> [Task prompt] Make an exact copy of all the entries, with the pictures left out.

> [The input]
● ● ● ● ●
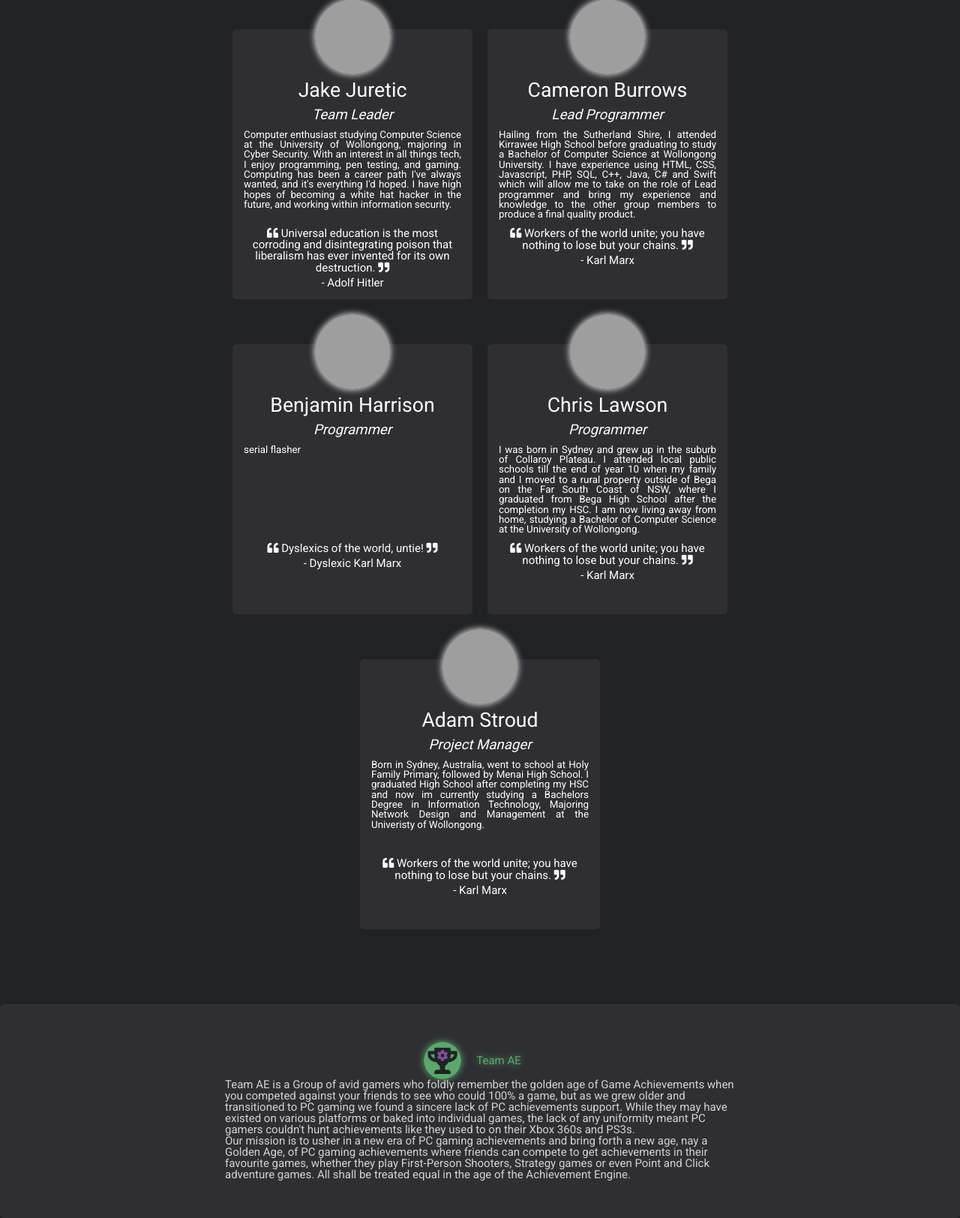
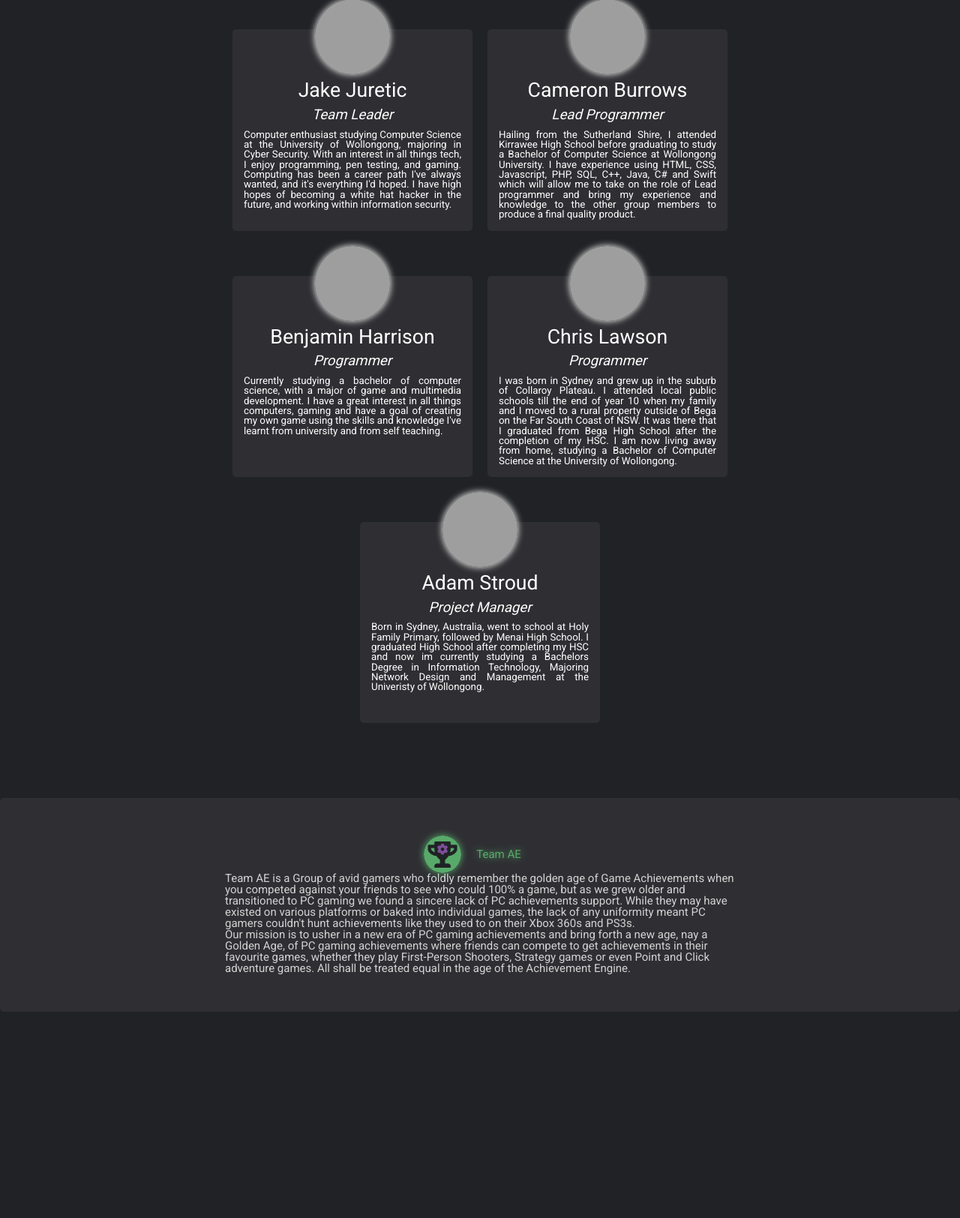
Before and after one commit to AchievementEngine/website, a PHP site: page / in a window 1280 px wide. Shown: the part 3623-5247 px from the top of the page at 75% size. After the commit the page ends 4972 px from the top, so only its background shows below. Run offline with PHP 8.4, Linux system fonts and the light colour scheme; grey boxes are pictures that could not be loaded.

Commit message:
Project Overview fixes
Removed all the BS

```diff
--- a/index.php
+++ b/index.php
@@ -309,7 +309,7 @@
 			margin:10px 10px 50px 10px;
 			background-color:#2f2f33;
 			text-align: center;
-			height:340px;
+			height:100%;
 		}
 		.member img {
 			margin-top:-50px;
@@ -562,14 +562,6 @@
 			<div class="member-bio">
 				Computer enthusiast studying Computer Science at the University of Wollongong, majoring in Cyber Security. With an interest in all things tech, I enjoy programming, pen testing, and gaming. Computing has been a career path I've always wanted, and it's everything I'd hoped. I have high hopes of becoming a white hat hacker in the future, and working within information security.
 			</div>
-			<div class="member-quote">
-				<i class="fas fa-quote-left"></i>
-					Universal education is the most corroding and disintegrating poison that liberalism has ever invented for its own destruction.
-				<i class="fas fa-quote-right"></i>
-				<div class="member-quote-attri">
-					- Adolf Hitler
-				</div>
-			</div>
 		</div>
 		<div class="member">
 			<img src="https://scontent-syd2-1.xx.fbcdn.net/v/t1.0-9/13226689_1166365536721451_645010810966200052_n.jpg?_nc_cat=0&oh=5744e8415fceced08234fb4caf6f0659&oe=5C27FFAB" class="round glow-white">
@@ -582,14 +574,6 @@
 			<div class="member-bio">
 				Hailing from the Sutherland Shire, I attended Kirrawee High School before graduating to study a Bachelor of Computer Science at Wollongong University. I have experience using HTML, CSS, Javascript, PHP, SQL, C++, Java, C# and Swift which will allow me to take on the role of Lead programmer and bring my experience and knowledge to the other group members to produce a final quality product.
 			</div>
-			<div class="member-quote">
-				<i class="fas fa-quote-left"></i>
-				Workers of the world unite; you have nothing to lose but your chains.
-				<i class="fas fa-quote-right"></i>
-				<div class="member-quote-attri">
-					- Karl Marx
-				</div>
-			</div>
 		</div>
 		<div class="member">
 			<img src="https://scontent-syd2-1.xx.fbcdn.net/v/t1.0-1/c0.0.160.160/p160x160/17796588_1410565089008661_1105075637683509917_n.jpg?_nc_cat=0&oh=684597b5a244e8de5692f4447209885a&oe=5BBDBF20" class="round glow-white">
@@ -600,15 +584,7 @@
 				Programmer
 			</div>
 			<div class="member-bio">
-				serial flasher
-			</div>
-			<div class="member-quote">
-				<i class="fas fa-quote-left"></i>
-				Dyslexics of the world, untie!
-				<i class="fas fa-quote-right"></i>
-				<div class="member-quote-attri">
-					- Dyslexic Karl Marx
-				</div>
+				Currently studying a bachelor of computer science, with a major of game and multimedia development. I have a great interest in all things computers, gaming and have a goal of creating my own game using the skills and knowledge I've learnt from university and from self teaching.
 			</div>
 		</div>
 		<div class="member">
@@ -620,15 +596,7 @@
 				Programmer
 			</div>
 			<div class="member-bio">
-				I was born in Sydney and grew up in the suburb of Collaroy Plateau. I attended local public schools till the end of year 10 when my family and I moved to a rural property outside of Bega on the Far South Coast of NSW, where I graduated from Bega High School after the completion my HSC.  I am now living away from home, studying a Bachelor of Computer Science at the University of Wollongong.
-			</div>
-			<div class="member-quote">
-				<i class="fas fa-quote-left"></i>
-				Workers of the world unite; you have nothing to lose but your chains.
-				<i class="fas fa-quote-right"></i>
-				<div class="member-quote-attri">
-					- Karl Marx
-				</div>
+				I was born in Sydney and grew up in the suburb of Collaroy Plateau. I attended local public schools till the end of year 10 when my family and I moved to a rural property outside of Bega on the Far South Coast of NSW. It was there that I graduated from Bega High School after the completion of my HSC.  I am now living away from home, studying a Bachelor of Computer Science at the University of Wollongong.
 			</div>
 		</div>
 		<div class="member">
@@ -641,14 +609,6 @@
 			</div>
 			<div class="member-bio">
 				Born in Sydney, Australia, went to school at Holy Family Primary, followed by Menai High School. I graduated High School after completing my HSC and now im currently studying a Bachelors Degree in Information Technology, Majoring Network Design and Management at the Univeristy of Wollongong.
-			</div>
-			<div class="member-quote">
-				<i class="fas fa-quote-left"></i>
-				Workers of the world unite; you have nothing to lose but your chains.
-				<i class="fas fa-quote-right"></i>
-				<div class="member-quote-attri">
-					- Karl Marx
-				</div>
 			</div>
 		</div>
 	</div>
```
● ● ● ● ●
> [The completed task]
Before and after one commit to AchievementEngine/website, a PHP site: page / in a window 1280 px wide. Shown: the part 3623-5247 px from the top of the page at 75% size. After the commit the page ends 4972 px from the top, so only its background shows below. Run offline with PHP 8.4, Linux system fonts and the light colour scheme; grey boxes are pictures that could not be loaded.

Commit message:
Project Overview fixes
Removed all the BS

```diff
--- a/index.php
+++ b/index.php
@@ -309,7 +309,7 @@
 			margin:10px 10px 50px 10px;
 			background-color:#2f2f33;
 			text-align: center;
-			height:340px;
+			height:100%;
 		}
 		.member img {
 			margin-top:-50px;
@@ -562,14 +562,6 @@
 			<div class="member-bio">
 				Computer enthusiast studying Computer Science at the University of Wollongong, majoring in Cyber Security. With an interest in all things tech, I enjoy programming, pen testing, and gaming. Computing has been a career path I've always wanted, and it's everything I'd hoped. I have high hopes of becoming a white hat hacker in the future, and working within information security.
 			</div>
-			<div class="member-quote">
-				<i class="fas fa-quote-left"></i>
-					Universal education is the most corroding and disintegrating poison that liberalism has ever invented for its own destruction.
-				<i class="fas fa-quote-right"></i>
-				<div class="member-quote-attri">
-					- Adolf Hitler
-				</div>
-			</div>
 		</div>
 		<div class="member">
 			<img src="https://scontent-syd2-1.xx.fbcdn.net/v/t1.0-9/13226689_1166365536721451_645010810966200052_n.jpg?_nc_cat=0&oh=5744e8415fceced08234fb4caf6f0659&oe=5C27FFAB" class="round glow-white">
@@ -582,14 +574,6 @@
 			<div class="member-bio">
 				Hailing from the Sutherland Shire, I attended Kirrawee High School before graduating to study a Bachelor of Computer Science at Wollongong University. I have experience using HTML, CSS, Javascript, PHP, SQL, C++, Java, C# and Swift which will allow me to take on the role of Lead programmer and bring my experience and knowledge to the other group members to produce a final quality product.
 			</div>
-			<div class="member-quote">
-				<i class="fas fa-quote-left"></i>
-				Workers of the world unite; you have nothing to lose but your chains.
-				<i class="fas fa-quote-right"></i>
-				<div class="member-quote-attri">
-					- Karl Marx
-				</div>
-			</div>
 		</div>
 		<div class="member">
 			<img src="https://scontent-syd2-1.xx.fbcdn.net/v/t1.0-1/c0.0.160.160/p160x160/17796588_1410565089008661_1105075637683509917_n.jpg?_nc_cat=0&oh=684597b5a244e8de5692f4447209885a&oe=5BBDBF20" class="round glow-white">
@@ -600,15 +584,7 @@
 				Programmer
 			</div>
 			<div class="member-bio">
-				serial flasher
-			</div>
-			<div class="member-quote">
-				<i class="fas fa-quote-left"></i>
-				Dyslexics of the world, untie!
-				<i class="fas fa-quote-right"></i>
-				<div class="member-quote-attri">
-					- Dyslexic Karl Marx
-				</div>
+				Currently studying a bachelor of computer science, with a major of game and multimedia development. I have a great interest in all things computers, gaming and have a goal of creating my own game using the skills and knowledge I've learnt from university and from self teaching.
 			</div>
 		</div>
 		<div class="member">
@@ -620,15 +596,7 @@
 				Programmer
 			</div>
 			<div class="member-bio">
-				I was born in Sydney and grew up in the suburb of Collaroy Plateau. I attended local public schools till the end of year 10 when my family and I moved to a rural property outside of Bega on the Far South Coast of NSW, where I graduated from Bega High School after the completion my HSC.  I am now living away from home, studying a Bachelor of Computer Science at the University of Wollongong.
-			</div>
-			<div class="member-quote">
-				<i class="fas fa-quote-left"></i>
-				Workers of the world unite; you have nothing to lose but your chains.
-				<i class="fas fa-quote-right"></i>
-				<div class="member-quote-attri">
-					- Karl Marx
-				</div>
+				I was born in Sydney and grew up in the suburb of Collaroy Plateau. I attended local public schools till the end of year 10 when my family and I moved to a rural property outside of Bega on the Far South Coast of NSW. It was there that I graduated from Bega High School after the completion of my HSC.  I am now living away from home, studying a Bachelor of Computer Science at the University of Wollongong.
 			</div>
 		</div>
 		<div class="member">
@@ -641,14 +609,6 @@
 			</div>
 			<div class="member-bio">
 				Born in Sydney, Australia, went to school at Holy Family Primary, followed by Menai High School. I graduated High School after completing my HSC and now im currently studying a Bachelors Degree in Information Technology, Majoring Network Design and Management at the Univeristy of Wollongong.
-			</div>
-			<div class="member-quote">
-				<i class="fas fa-quote-left"></i>
-				Workers of the world unite; you have nothing to lose but your chains.
-				<i class="fas fa-quote-right"></i>
-				<div class="member-quote-attri">
-					- Karl Marx
-				</div>
 			</div>
 		</div>
 	</div>
```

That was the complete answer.